Revision comparison data:

::::

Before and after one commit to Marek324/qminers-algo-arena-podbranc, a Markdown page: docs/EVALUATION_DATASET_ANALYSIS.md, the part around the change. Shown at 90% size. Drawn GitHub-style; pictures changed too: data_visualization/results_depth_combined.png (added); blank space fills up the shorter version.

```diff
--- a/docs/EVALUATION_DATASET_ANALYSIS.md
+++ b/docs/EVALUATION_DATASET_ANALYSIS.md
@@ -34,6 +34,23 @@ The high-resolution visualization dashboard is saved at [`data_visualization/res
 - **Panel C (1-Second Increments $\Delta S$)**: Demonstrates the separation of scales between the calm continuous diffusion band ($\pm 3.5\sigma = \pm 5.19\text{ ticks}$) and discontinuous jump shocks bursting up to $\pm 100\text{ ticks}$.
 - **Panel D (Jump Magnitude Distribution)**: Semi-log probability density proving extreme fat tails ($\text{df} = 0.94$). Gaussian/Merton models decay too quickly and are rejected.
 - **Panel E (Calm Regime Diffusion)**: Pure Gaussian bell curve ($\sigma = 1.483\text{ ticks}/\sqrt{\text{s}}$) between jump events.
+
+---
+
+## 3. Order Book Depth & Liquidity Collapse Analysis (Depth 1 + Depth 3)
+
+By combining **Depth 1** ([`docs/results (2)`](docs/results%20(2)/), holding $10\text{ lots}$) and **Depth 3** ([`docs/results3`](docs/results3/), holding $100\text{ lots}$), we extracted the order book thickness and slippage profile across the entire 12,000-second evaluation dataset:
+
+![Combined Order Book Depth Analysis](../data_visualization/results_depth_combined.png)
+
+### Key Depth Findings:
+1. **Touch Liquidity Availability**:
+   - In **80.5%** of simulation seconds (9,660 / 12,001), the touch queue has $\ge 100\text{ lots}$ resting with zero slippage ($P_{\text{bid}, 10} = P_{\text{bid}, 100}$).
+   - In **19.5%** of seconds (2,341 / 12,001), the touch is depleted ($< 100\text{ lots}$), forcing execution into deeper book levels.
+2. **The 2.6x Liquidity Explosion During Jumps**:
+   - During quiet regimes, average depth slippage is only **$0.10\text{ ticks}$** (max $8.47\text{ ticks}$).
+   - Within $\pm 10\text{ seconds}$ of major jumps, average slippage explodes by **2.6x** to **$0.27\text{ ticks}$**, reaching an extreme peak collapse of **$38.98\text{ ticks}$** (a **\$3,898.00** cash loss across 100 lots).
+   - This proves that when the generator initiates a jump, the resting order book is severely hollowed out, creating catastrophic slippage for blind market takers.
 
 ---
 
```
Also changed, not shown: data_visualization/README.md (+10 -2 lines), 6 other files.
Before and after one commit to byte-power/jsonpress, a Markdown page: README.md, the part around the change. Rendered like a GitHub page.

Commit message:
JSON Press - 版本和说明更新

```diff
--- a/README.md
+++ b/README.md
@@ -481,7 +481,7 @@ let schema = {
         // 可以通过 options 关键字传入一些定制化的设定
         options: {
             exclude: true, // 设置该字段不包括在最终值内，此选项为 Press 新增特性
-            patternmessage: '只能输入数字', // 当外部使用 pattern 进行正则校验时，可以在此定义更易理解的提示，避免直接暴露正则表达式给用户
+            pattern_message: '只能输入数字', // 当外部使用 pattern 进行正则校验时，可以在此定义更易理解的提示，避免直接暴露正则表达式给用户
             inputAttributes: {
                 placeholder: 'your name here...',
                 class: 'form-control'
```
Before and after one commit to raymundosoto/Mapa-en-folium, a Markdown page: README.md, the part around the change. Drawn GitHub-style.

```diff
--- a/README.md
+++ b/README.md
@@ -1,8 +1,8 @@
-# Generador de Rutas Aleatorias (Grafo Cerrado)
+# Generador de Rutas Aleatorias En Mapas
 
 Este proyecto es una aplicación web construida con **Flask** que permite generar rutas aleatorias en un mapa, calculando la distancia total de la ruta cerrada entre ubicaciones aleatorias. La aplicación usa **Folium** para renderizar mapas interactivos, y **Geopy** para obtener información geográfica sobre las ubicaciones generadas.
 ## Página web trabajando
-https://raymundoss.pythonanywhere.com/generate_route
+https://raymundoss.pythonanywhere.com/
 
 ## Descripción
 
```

::::

▶ Activity
Print each line above exactly as it stands.

▶ Finished task
Before and after one commit to Marek324/qminers-algo-arena-podbranc, a Markdown page: docs/EVALUATION_DATASET_ANALYSIS.md, the part around the change. Shown at 90% size. Drawn GitHub-style; pictures changed too: data_visualization/results_depth_combined.png (added); blank space fills up the shorter version.

```diff
--- a/docs/EVALUATION_DATASET_ANALYSIS.md
+++ b/docs/EVALUATION_DATASET_ANALYSIS.md
@@ -34,6 +34,23 @@ The high-resolution visualization dashboard is saved at [`data_visualization/res
 - **Panel C (1-Second Increments $\Delta S$)**: Demonstrates the separation of scales between the calm continuous diffusion band ($\pm 3.5\sigma = \pm 5.19\text{ ticks}$) and discontinuous jump shocks bursting up to $\pm 100\text{ ticks}$.
 - **Panel D (Jump Magnitude Distribution)**: Semi-log probability density proving extreme fat tails ($\text{df} = 0.94$). Gaussian/Merton models decay too quickly and are rejected.
 - **Panel E (Calm Regime Diffusion)**: Pure Gaussian bell curve ($\sigma = 1.483\text{ ticks}/\sqrt{\text{s}}$) between jump events.
+
+---
+
+## 3. Order Book Depth & Liquidity Collapse Analysis (Depth 1 + Depth 3)
+
+By combining **Depth 1** ([`docs/results (2)`](docs/results%20(2)/), holding $10\text{ lots}$) and **Depth 3** ([`docs/results3`](docs/results3/), holding $100\text{ lots}$), we extracted the order book thickness and slippage profile across the entire 12,000-second evaluation dataset:
+
+![Combined Order Book Depth Analysis](../data_visualization/results_depth_combined.png)
+
+### Key Depth Findings:
+1. **Touch Liquidity Availability**:
+   - In **80.5%** of simulation seconds (9,660 / 12,001), the touch queue has $\ge 100\text{ lots}$ resting with zero slippage ($P_{\text{bid}, 10} = P_{\text{bid}, 100}$).
+   - In **19.5%** of seconds (2,341 / 12,001), the touch is depleted ($< 100\text{ lots}$), forcing execution into deeper book levels.
+2. **The 2.6x Liquidity Explosion During Jumps**:
+   - During quiet regimes, average depth slippage is only **$0.10\text{ ticks}$** (max $8.47\text{ ticks}$).
+   - Within $\pm 10\text{ seconds}$ of major jumps, average slippage explodes by **2.6x** to **$0.27\text{ ticks}$**, reaching an extreme peak collapse of **$38.98\text{ ticks}$** (a **\$3,898.00** cash loss across 100 lots).
+   - This proves that when the generator initiates a jump, the resting order book is severely hollowed out, creating catastrophic slippage for blind market takers.
 
 ---
 
```
Also changed, not shown: data_visualization/README.md (+10 -2 lines), 6 other files.
Before and after one commit to byte-power/jsonpress, a Markdown page: README.md, the part around the change. Rendered like a GitHub page.

Commit message:
JSON Press - 版本和说明更新

```diff
--- a/README.md
+++ b/README.md
@@ -481,7 +481,7 @@ let schema = {
         // 可以通过 options 关键字传入一些定制化的设定
         options: {
             exclude: true, // 设置该字段不包括在最终值内，此选项为 Press 新增特性
-            patternmessage: '只能输入数字', // 当外部使用 pattern 进行正则校验时，可以在此定义更易理解的提示，避免直接暴露正则表达式给用户
+            pattern_message: '只能输入数字', // 当外部使用 pattern 进行正则校验时，可以在此定义更易理解的提示，避免直接暴露正则表达式给用户
             inputAttributes: {
                 placeholder: 'your name here...',
                 class: 'form-control'
```
Before and after one commit to raymundosoto/Mapa-en-folium, a Markdown page: README.md, the part around the change. Drawn GitHub-style.

```diff
--- a/README.md
+++ b/README.md
@@ -1,8 +1,8 @@
-# Generador de Rutas Aleatorias (Grafo Cerrado)
+# Generador de Rutas Aleatorias En Mapas
 
 Este proyecto es una aplicación web construida con **Flask** que permite generar rutas aleatorias en un mapa, calculando la distancia total de la ruta cerrada entre ubicaciones aleatorias. La aplicación usa **Folium** para renderizar mapas interactivos, y **Geopy** para obtener información geográfica sobre las ubicaciones generadas.
 ## Página web trabajando
-https://raymundoss.pythonanywhere.com/generate_route
+https://raymundoss.pythonanywhere.com/
 
 ## Descripción
 
```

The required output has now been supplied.